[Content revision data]
=-=-=

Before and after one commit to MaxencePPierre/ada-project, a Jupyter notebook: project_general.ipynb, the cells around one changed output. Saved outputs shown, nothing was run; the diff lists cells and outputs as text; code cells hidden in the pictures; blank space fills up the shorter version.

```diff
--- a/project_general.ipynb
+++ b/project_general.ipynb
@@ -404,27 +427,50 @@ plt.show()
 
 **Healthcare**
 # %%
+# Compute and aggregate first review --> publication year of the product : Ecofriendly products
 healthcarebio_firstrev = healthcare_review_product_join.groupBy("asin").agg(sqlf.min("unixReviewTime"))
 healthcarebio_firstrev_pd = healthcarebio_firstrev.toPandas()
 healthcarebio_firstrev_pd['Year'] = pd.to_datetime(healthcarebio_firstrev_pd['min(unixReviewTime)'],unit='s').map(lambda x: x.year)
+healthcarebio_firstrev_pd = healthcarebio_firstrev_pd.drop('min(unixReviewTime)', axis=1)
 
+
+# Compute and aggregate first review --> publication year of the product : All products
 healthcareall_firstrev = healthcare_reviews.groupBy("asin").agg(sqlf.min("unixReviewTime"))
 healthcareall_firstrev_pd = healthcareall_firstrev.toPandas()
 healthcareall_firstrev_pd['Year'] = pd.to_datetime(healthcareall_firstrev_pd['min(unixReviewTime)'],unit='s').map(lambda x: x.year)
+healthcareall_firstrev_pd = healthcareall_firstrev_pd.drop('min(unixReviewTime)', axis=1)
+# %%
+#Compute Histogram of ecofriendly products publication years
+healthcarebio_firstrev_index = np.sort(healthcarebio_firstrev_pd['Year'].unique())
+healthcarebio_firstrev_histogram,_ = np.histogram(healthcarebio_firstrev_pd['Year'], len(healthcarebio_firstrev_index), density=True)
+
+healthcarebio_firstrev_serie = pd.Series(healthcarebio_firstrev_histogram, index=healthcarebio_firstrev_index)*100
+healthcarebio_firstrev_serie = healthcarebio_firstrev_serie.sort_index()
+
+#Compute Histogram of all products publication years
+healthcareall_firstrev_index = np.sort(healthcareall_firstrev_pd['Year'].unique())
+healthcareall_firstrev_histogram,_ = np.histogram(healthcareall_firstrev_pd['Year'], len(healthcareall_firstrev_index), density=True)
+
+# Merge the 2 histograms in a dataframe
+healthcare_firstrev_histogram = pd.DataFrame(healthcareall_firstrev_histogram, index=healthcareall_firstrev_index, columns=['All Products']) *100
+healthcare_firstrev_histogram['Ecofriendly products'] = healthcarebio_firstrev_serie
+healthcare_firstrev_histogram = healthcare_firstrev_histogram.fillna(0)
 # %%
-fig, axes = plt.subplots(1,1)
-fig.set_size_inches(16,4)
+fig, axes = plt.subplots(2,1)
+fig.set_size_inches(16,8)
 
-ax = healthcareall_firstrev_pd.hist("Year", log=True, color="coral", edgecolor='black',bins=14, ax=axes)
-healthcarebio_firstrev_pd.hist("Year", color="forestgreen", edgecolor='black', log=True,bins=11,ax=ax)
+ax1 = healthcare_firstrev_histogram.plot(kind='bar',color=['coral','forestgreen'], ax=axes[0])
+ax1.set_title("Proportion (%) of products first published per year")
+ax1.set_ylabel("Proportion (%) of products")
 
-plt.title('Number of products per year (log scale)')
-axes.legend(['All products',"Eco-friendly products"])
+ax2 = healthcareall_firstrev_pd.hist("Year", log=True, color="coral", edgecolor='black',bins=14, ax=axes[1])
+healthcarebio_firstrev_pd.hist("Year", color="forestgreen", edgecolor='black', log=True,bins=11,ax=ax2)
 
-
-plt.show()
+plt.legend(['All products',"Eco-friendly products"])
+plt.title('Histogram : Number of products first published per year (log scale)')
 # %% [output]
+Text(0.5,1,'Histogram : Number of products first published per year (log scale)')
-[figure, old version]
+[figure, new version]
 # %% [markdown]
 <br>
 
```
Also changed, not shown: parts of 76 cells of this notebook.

=-=-=

§ Instructions to follow
Each record above must be given again exactly as written.

§ Reply to the exercise
Before and after one commit to MaxencePPierre/ada-project, a Jupyter notebook: project_general.ipynb, the cells around one changed output. Saved outputs shown, nothing was run; the diff lists cells and outputs as text; code cells hidden in the pictures; blank space fills up the shorter version.

```diff
--- a/project_general.ipynb
+++ b/project_general.ipynb
@@ -404,27 +427,50 @@ plt.show()
 
 **Healthcare**
 # %%
+# Compute and aggregate first review --> publication year of the product : Ecofriendly products
 healthcarebio_firstrev = healthcare_review_product_join.groupBy("asin").agg(sqlf.min("unixReviewTime"))
 healthcarebio_firstrev_pd = healthcarebio_firstrev.toPandas()
 healthcarebio_firstrev_pd['Year'] = pd.to_datetime(healthcarebio_firstrev_pd['min(unixReviewTime)'],unit='s').map(lambda x: x.year)
+healthcarebio_firstrev_pd = healthcarebio_firstrev_pd.drop('min(unixReviewTime)', axis=1)
 
+
+# Compute and aggregate first review --> publication year of the product : All products
 healthcareall_firstrev = healthcare_reviews.groupBy("asin").agg(sqlf.min("unixReviewTime"))
 healthcareall_firstrev_pd = healthcareall_firstrev.toPandas()
 healthcareall_firstrev_pd['Year'] = pd.to_datetime(healthcareall_firstrev_pd['min(unixReviewTime)'],unit='s').map(lambda x: x.year)
+healthcareall_firstrev_pd = healthcareall_firstrev_pd.drop('min(unixReviewTime)', axis=1)
+# %%
+#Compute Histogram of ecofriendly products publication years
+healthcarebio_firstrev_index = np.sort(healthcarebio_firstrev_pd['Year'].unique())
+healthcarebio_firstrev_histogram,_ = np.histogram(healthcarebio_firstrev_pd['Year'], len(healthcarebio_firstrev_index), density=True)
+
+healthcarebio_firstrev_serie = pd.Series(healthcarebio_firstrev_histogram, index=healthcarebio_firstrev_index)*100
+healthcarebio_firstrev_serie = healthcarebio_firstrev_serie.sort_index()
+
+#Compute Histogram of all products publication years
+healthcareall_firstrev_index = np.sort(healthcareall_firstrev_pd['Year'].unique())
+healthcareall_firstrev_histogram,_ = np.histogram(healthcareall_firstrev_pd['Year'], len(healthcareall_firstrev_index), density=True)
+
+# Merge the 2 histograms in a dataframe
+healthcare_firstrev_histogram = pd.DataFrame(healthcareall_firstrev_histogram, index=healthcareall_firstrev_index, columns=['All Products']) *100
+healthcare_firstrev_histogram['Ecofriendly products'] = healthcarebio_firstrev_serie
+healthcare_firstrev_histogram = healthcare_firstrev_histogram.fillna(0)
 # %%
-fig, axes = plt.subplots(1,1)
-fig.set_size_inches(16,4)
+fig, axes = plt.subplots(2,1)
+fig.set_size_inches(16,8)
 
-ax = healthcareall_firstrev_pd.hist("Year", log=True, color="coral", edgecolor='black',bins=14, ax=axes)
-healthcarebio_firstrev_pd.hist("Year", color="forestgreen", edgecolor='black', log=True,bins=11,ax=ax)
+ax1 = healthcare_firstrev_histogram.plot(kind='bar',color=['coral','forestgreen'], ax=axes[0])
+ax1.set_title("Proportion (%) of products first published per year")
+ax1.set_ylabel("Proportion (%) of products")
 
-plt.title('Number of products per year (log scale)')
-axes.legend(['All products',"Eco-friendly products"])
+ax2 = healthcareall_firstrev_pd.hist("Year", log=True, color="coral", edgecolor='black',bins=14, ax=axes[1])
+healthcarebio_firstrev_pd.hist("Year", color="forestgreen", edgecolor='black', log=True,bins=11,ax=ax2)
 
-
-plt.show()
+plt.legend(['All products',"Eco-friendly products"])
+plt.title('Histogram : Number of products first published per year (log scale)')
 # %% [output]
+Text(0.5,1,'Histogram : Number of products first published per year (log scale)')
-[figure, old version]
+[figure, new version]
 # %% [markdown]
 <br>
 
```
Also changed, not shown: parts of 76 cells of this notebook.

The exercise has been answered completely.